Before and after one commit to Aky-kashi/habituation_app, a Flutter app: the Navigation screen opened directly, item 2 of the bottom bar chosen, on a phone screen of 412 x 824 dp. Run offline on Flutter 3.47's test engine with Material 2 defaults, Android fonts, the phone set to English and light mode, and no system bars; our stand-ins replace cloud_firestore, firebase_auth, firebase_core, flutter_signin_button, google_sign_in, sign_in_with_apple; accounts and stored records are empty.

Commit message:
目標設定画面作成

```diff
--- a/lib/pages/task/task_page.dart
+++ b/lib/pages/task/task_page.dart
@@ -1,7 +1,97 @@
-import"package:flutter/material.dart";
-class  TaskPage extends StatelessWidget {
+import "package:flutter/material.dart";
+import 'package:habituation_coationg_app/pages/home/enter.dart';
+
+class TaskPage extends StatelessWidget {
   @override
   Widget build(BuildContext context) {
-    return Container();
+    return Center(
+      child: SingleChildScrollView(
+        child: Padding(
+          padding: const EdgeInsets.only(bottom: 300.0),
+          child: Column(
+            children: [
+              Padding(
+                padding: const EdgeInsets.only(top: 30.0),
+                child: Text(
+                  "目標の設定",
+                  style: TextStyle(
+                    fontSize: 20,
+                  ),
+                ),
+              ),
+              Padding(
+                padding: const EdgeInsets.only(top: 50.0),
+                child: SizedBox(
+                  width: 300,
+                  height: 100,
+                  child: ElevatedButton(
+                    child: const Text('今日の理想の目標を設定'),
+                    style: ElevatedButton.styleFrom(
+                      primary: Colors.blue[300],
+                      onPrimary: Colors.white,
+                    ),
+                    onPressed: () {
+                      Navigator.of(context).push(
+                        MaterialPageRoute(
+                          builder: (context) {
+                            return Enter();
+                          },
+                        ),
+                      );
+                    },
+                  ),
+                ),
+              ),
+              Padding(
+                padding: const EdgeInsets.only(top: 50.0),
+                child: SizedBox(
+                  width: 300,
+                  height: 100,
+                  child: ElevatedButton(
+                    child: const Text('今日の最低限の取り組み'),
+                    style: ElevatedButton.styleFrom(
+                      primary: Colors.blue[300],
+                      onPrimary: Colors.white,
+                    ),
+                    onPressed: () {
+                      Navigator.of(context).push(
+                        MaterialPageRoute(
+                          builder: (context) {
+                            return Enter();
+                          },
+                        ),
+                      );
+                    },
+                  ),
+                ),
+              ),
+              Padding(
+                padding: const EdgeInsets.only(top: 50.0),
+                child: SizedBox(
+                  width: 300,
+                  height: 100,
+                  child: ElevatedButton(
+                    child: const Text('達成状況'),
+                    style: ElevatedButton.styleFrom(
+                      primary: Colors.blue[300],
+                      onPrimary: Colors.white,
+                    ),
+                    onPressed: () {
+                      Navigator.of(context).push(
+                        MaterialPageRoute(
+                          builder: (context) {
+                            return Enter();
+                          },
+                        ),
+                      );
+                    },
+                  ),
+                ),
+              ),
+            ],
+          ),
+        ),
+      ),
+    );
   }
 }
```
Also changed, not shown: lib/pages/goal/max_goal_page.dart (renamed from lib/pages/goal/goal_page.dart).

□ □ □ □ □ □ □

• PROBLEM TO WORK ON
Read the listing above, then copy every line that includes the string "extends".

• OUTPUT OF THE EXERCISE
-class  TaskPage extends StatelessWidget {
+class TaskPage extends StatelessWidget {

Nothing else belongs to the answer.